The “Herr Professor” who passes his opinion without fearing any public laughter will tell us, “This certainly has the ring of truth,” but he rarely goes so far as to say how he knows and, more important, why we should know too. A commonplace sentiment in German and Israeli scholarship in this area, submissive as it is to authority and politics, confirms the professor’s certainty of the historical facticity of the opinion he formed that morning. The “Herr Professors” tend to make things up as they go along and call the result eternal truth, from of old. So they pronounce judgment. They posit “oral tradition” without identifying institutional evidence (e.g., schools for professional memorizers, a class of memorizers, a status assigned to what was memorized) pertinent to the first century; there is ample evidence for the third and fourth centuries that should serve as a model. The work of picking and choosing what to believe is “very early” and “even back to the time of Jesus” out of the mass of allegations that the whole goes back anyhow to Moses (so why not also to Jesus?) rarely is systematic. Usually it is anecdotal, episodic, and therefore capricious. If subjective opinion makes its way as fact, it is because of the political power of a given professor, not because of the power of persuasion of reasoned and systematic arguments, beginning with hypotheses on the character of the evidence in hand – the documents and how their authors know what they tell us.
When people suppose that these writings served as historical sources to tell us how things really were, not in the early third century, as with the Mishnah, or the early seventh century, as with the Talmud of Babylonia, but in the first century B.C.E., when Hillel lived, or the first century C.E., when Yohanan ben Zakkai flourished, it is equally natural to fall silent: “I’m not entirely sure; I have to work on it.” There are other routine and (to the believers) self-evidently valid responses, which would have provided a more satisfying answer than mine. After all, “would our holy rabbis lie?” as an Israeli historian asked! Is it not the fact that “the burden of proof is on the one who doubts the source,” as the regnant dean of scholars pleased to call themselves “the Jerusalem school” opined?

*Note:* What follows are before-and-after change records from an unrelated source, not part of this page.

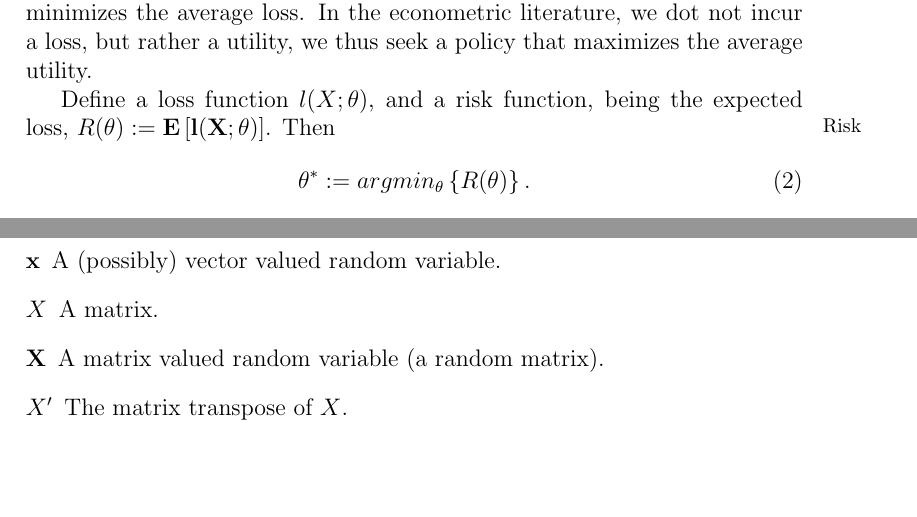
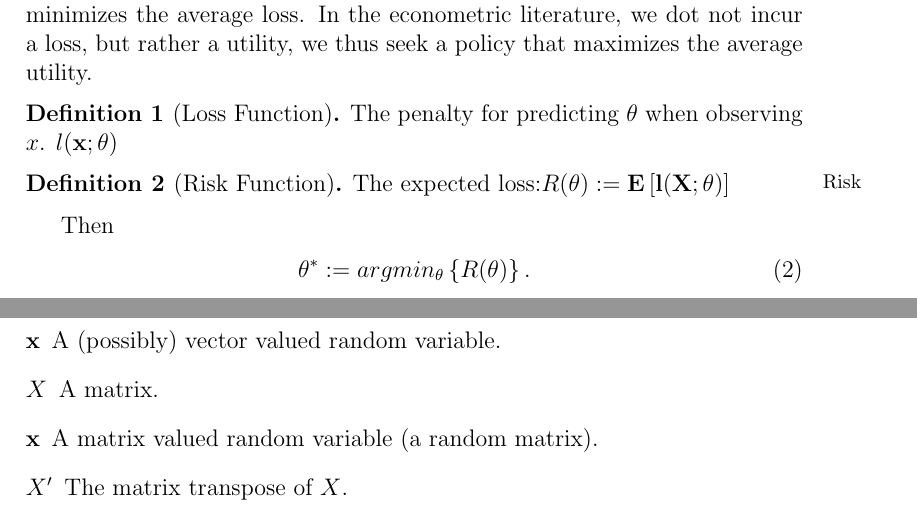
Before and after one commit to johnros/Intro2R, a LaTeX document (notes/notes.tex): two parts of pages 7 and 38 of 42, joined at a grey line, cut so that both start at the same text, the shorter picture padded with empty space. Compiled offline with pdfLaTeX.

Commit message:
progress

```diff
--- a/notes/notes.tex
+++ b/notes/notes.tex
@@ -203,8 +203,16 @@ M-Estimation, know as Empirical Risk Minimizaton (ERM) in the machine learning l
 The underlying idea is that each realization of $X$ incurs some loss, and we seek to find a "policy", in this case a parameter, $\theta^*$ that minimizes the average loss.
 In the econometric literature, we dot not incur a loss, but rather a utility, we thus seek a policy that maximizes the average utility.
 
-Define a loss function $\loss(X;\theta)$, and a risk function, being the expected loss,
-$\risk(\theta):=\expect{\loss(X;\theta)}$. Then \marginnote{Risk}
+\begin{definition}[Loss Function]
+The penalty for predicting $\theta$ when observing $x$.
+$\loss(\x;\theta)$
+\end{definition}
+
+\begin{definition}[Risk Function]\marginnote{Risk}
+The expected loss:$\risk(\theta):=\expect{\loss(X;\theta)}$
+\end{definition}
+
+Then
 \begin{align}
 \label{eq:risk_min}
  \theta^*:= \argmin{\theta}{\risk(\theta)}.
@@ -1474,9 +1482,9 @@ Here are some terms needed to understand PCA outputs:
 In this text we use the following notation conventions:
 \begin{description}
 \item[$x$] A scalar or vector.
-\item[$\rv{x}$] A (possibly) vector valued random variable.
+\item[$\x$] A (possibly) vector valued random variable.
 \item[$X$] A matrix.
-\item[$\rv{X}$]  A matrix valued random variable (a random matrix).
+\item[$\x$]  A matrix valued random variable (a random matrix).
 \item[$X'$] The matrix transpose of $X$.
 \item[$\normII{x}$] The $l_2$ norm of $x$: $\sqrt{\sum_j x_j^2}$.
 \item[$\normI{x}$] The $l_1$ norm of $x$: $\sum_j |x_j|$
```
Also changed, not shown: notes/notes.pdf, notes/notes.tex (20 more changed lines).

Jacob Neusner, Rabbinic Literature & The New Testament: What We Cannot Show, We Do Not Know (Valley Forge, PA: Trinity Press, International, 1994), 7-8.